New research from a team of Finnish psychiatrists has shown that at the same time criminal offenders in Finland are receiving fewer mental health assessments, the number of prisoners in Finland's correctional institutes diagnosed with psychotic or schizophrenic disorders has increased ten-fold.
Thirty years ago in Finland, between 200 and 300 mental health assessments were carried out on suspected lawbreakers each year. In 2017, this number fell to the lowest it has been in years: 73. Most of the criminals that were evaluated last year were suspected of either committing homicides or a violent crime.
Alo Jüriloo, chief physician at the Vantaa psychiatric prison hospital is worried about the development.
"It easily leads to people just looking through their fingers at offenders who need psychiatric care and not a prison sentence," he says.
Mental health assessments examine the suspected offender's health with numerous studies of their physical, psychological and social situations and a detailed analysis of their life story. It normally takes two months to carry out the testing, at a cost of about 20,000 euros.

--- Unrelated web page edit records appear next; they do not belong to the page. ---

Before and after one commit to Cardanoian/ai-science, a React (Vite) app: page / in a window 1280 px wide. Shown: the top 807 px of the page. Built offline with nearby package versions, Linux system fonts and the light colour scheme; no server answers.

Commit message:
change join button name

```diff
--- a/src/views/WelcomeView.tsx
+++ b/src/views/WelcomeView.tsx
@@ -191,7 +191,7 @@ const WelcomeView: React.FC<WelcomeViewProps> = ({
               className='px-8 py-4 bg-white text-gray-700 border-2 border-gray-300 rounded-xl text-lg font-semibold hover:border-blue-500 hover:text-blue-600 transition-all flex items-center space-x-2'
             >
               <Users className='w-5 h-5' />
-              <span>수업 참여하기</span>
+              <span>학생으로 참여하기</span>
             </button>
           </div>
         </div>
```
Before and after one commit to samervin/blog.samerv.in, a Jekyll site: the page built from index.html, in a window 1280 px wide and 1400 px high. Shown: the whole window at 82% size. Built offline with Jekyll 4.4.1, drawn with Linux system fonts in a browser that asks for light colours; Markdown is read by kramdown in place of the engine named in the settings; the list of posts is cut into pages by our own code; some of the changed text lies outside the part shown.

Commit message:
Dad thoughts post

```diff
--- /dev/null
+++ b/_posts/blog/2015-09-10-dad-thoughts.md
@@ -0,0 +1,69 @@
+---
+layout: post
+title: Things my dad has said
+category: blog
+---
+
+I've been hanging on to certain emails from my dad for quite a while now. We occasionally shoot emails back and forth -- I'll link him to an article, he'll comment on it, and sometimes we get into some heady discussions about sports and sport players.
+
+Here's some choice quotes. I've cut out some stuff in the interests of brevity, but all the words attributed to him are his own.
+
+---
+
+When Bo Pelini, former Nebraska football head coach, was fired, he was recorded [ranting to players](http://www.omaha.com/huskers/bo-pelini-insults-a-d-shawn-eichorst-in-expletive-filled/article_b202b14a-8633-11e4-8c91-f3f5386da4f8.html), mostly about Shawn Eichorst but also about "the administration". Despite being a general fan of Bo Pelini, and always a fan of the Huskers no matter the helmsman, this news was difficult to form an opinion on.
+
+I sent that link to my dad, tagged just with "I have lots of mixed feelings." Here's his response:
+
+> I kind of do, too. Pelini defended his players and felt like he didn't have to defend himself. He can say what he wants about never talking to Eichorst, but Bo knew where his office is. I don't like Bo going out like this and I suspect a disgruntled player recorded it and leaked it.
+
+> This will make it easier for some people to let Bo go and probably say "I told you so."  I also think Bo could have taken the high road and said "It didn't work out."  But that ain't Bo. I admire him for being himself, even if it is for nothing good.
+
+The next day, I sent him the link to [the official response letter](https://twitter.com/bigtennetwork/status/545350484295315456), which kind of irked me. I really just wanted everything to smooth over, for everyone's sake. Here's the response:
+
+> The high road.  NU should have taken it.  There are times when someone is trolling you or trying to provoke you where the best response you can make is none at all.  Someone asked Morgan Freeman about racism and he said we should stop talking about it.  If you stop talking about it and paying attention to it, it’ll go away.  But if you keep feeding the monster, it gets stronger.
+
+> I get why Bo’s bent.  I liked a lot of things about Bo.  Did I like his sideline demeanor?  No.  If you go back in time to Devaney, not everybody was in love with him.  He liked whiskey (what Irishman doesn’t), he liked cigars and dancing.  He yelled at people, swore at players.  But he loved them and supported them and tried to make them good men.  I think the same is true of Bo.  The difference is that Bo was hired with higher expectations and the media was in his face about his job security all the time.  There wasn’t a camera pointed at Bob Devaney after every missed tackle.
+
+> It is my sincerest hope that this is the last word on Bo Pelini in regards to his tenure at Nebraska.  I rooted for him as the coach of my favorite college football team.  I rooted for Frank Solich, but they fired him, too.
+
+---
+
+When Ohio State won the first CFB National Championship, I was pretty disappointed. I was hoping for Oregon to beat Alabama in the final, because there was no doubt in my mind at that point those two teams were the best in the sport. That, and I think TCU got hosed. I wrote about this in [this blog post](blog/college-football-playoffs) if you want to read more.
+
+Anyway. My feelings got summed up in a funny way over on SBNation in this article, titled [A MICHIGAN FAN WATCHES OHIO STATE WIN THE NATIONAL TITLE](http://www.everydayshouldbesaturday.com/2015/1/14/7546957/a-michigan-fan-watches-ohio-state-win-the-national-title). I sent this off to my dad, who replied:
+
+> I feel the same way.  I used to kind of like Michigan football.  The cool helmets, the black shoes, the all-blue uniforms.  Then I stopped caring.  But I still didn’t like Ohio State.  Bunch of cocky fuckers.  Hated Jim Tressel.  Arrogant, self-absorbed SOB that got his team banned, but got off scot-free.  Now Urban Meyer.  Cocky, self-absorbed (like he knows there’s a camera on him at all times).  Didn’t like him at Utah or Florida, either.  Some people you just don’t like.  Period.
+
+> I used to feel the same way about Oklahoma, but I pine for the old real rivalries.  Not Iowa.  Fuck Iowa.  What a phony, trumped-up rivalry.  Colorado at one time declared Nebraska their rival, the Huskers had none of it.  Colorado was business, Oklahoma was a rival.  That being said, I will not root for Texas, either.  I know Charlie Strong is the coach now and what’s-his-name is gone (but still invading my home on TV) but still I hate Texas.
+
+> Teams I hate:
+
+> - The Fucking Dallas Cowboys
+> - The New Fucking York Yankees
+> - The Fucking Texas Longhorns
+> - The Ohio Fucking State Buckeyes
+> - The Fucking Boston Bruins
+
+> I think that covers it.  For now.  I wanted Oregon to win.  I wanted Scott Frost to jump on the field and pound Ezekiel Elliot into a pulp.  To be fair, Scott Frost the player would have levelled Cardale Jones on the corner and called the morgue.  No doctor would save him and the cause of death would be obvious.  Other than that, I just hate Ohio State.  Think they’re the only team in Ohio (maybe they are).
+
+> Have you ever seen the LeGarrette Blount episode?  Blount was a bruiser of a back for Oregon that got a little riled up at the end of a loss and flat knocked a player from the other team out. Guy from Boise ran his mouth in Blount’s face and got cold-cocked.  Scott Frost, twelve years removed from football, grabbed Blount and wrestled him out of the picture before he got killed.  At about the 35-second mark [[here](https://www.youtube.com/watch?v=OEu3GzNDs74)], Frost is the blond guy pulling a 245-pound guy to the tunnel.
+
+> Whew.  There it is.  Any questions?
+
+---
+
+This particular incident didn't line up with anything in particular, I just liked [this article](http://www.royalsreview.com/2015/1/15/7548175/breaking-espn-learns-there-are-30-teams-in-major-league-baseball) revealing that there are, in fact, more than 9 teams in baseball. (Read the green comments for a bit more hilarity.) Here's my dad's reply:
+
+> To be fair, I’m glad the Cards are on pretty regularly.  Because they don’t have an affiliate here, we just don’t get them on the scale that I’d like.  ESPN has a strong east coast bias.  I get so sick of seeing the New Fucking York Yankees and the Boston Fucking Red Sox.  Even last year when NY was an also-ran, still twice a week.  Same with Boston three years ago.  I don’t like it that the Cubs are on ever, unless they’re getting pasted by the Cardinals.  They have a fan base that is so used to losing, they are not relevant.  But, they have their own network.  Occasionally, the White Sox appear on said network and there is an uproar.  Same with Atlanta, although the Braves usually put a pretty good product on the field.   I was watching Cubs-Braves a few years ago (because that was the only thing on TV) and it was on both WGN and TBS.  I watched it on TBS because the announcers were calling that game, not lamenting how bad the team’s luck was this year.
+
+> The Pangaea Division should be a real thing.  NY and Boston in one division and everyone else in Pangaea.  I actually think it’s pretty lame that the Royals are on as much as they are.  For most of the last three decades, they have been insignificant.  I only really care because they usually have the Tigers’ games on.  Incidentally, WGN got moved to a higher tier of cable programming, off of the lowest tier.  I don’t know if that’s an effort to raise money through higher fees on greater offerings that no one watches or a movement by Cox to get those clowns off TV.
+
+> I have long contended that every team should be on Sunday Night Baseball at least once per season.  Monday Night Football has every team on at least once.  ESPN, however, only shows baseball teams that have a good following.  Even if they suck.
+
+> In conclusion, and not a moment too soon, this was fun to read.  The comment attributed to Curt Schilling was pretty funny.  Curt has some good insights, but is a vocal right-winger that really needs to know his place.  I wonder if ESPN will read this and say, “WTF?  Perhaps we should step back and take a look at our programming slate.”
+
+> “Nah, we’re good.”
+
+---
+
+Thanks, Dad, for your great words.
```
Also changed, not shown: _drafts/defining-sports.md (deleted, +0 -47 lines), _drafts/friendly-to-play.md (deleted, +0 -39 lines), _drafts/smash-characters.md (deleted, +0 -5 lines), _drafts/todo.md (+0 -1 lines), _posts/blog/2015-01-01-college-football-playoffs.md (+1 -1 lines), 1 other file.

Jüriloo says Finland's system for assessing the state of people's mental health is among the most comprehensive and expensive evaluations in the world.
In recent years, assessments have determined that about 30 individuals were of unsound mind and therefore unable to understand the ramifications of their criminal actions. The number of psychiatric evaluations that reach this finding among criminals has steadily increased in Finland.
Severe mental illnesses on the rise
Research from Jüriloo and his team has determined that the number of prisoners in Finland with either psychotic or schizophrenic illnesses has risen ten times over in the last decade. The results were recently published in the Nordic Journal of Psychiatry.
In 2017, there were 160 prisoners in Finland with a psychotic disorder and 84 that were diagnosed with schizophrenia. This number is ten times what it was just over ten years ago, in 2006.
Hannu Lauerma, chief physician of Turku's psychiatric prison, says he has calculated that the number of prison sentences that have been suspended for psychiatric reasons has also doubled in Finland. In the last few years, there have been four or five of such cases annually.
The number of criminals serving time in Finland's prisons has fallen slightly in recent years. In 2017, there were about 3,000 inmates in 26 prison establishments or institutions.
Average prison sentences for inmates that are later diagnosed with psychotic disorders are notably long.
"This begs the question of if they are in the right place to begin with. Maybe a mental health assessment before the sentence would have been a better idea," says Jüriloo.
Further studies are being conducted into the rise in psychotic prisoners in Finland, and results are expected before the year is out. The National Institute for Health and Welfare (THL) is starting up an investigation into the new findings in the autumn.
Faults in the system
Jüriloo says one reason for the growth in psychotic disorders is increasing substance abuse. His research found that this was the case with only 39.5 percent of prisoners, however. He blames failures in the nation's psychiatric services for another share of the problem.
"Patients in prison's psychiatric care are not just criminals, they are also victims of an insufficient care system," he states.
Finland has systematically taken steps to cut psychiatric care to thousands of needy people in the last few decades. The number of beds in care facilities has dramatically decreased, as the country has tried to move towards a more outpatient-oriented care paradigm.
Jüriloo says the mechanisms for determining who receives outpatient care in Finland are wanting.
"We can't have a situation in which people are only getting the care they need in prison. I hear our patients saying it every once in a while."
Just a few years ago, suspected criminals in Finland often requested a mental health assessment in the hopes that it would lower their sentence. Since then, things have been inverted: people diagnosed with mental health disorders end up being confined for a longer period, which leads many to hide their mental health history.
"That way they avoid psychiatric hospitalization, which can be much longer than a possible prison sentence. According to THL data, typical treatment periods for voluntary or involuntary psychiatric care handed down by the courts can continue for 7 to 9 years."